Dayan did not make clear why he did not quit when the principles were adopted. An aide to Dayan said later, "There was always hope for change."
Dayan said he would remain in the Knesset, but he said he has no intention of forming a new party. He said he plans to write a book, travel and give lectures.
Dayan sidestepped questions about whether he believes his resignation coupled with yesterday's landmark High Court decision against the government-sponsored Elon Moreh settlement, would ultimately cause the Likud coalition to collapse.
"I'm not an expert on when and why a new election will take place. I'm not involved, and I don't even count the numbers or supporters of the Likud," he said. (The Likud majority has dropped through political attrition from 77 to 65 Knesset members).
In response to questions, he said he was ot leaving the government because of the Likud coalition's weakened condition, which has been exacerbated by political and economic problems.
Dayan, who has been regarded as a moderating influence on the Cabinet's foreign policy, doubted whether the government will take a harder line now, particularly on settlements, in light of the Elon Moreh ruling.
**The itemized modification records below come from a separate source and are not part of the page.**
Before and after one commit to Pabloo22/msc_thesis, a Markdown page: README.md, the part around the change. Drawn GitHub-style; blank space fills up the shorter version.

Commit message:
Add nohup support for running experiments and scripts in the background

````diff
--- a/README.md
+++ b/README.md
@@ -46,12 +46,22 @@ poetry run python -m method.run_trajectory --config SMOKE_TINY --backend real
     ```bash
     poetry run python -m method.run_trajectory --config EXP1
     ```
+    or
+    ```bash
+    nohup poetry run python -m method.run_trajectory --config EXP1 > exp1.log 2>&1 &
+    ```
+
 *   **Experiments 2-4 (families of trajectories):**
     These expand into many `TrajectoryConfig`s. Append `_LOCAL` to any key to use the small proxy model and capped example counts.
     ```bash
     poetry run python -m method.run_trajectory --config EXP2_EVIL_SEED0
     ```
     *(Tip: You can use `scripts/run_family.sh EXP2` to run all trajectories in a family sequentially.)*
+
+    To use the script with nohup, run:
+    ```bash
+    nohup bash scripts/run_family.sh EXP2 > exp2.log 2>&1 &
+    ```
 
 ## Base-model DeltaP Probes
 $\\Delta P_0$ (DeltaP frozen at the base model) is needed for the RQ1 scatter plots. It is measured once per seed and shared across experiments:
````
I'm sure they will do their best to reach an agreement," he said.
In a poignant footnote to his three decades of service to the Jewish state both as an Army officer and politician, Dayan, who recently had a maligancy removed from his intestines, was asked about a recurrent dream he wrote about during his illness.
The dream was that while climbing a steep hill to view a pagoda during an Asian tour, he overcame his fatigue because he felt pushed up the hill by a mysterious force. But, at the top of the hill, he realized, was the cemetery of his native Galilee kibbutz, Nahalal.
When asked why he wrote about his dream, Dayan explained he had been under intense physical and emotional strain before his operation. He quoted from a poem the observation that dreams about death can come true.
Then, characteristically, Dayan noted that another verse of the same poem said that dreams about death do not necessarily have any meaning.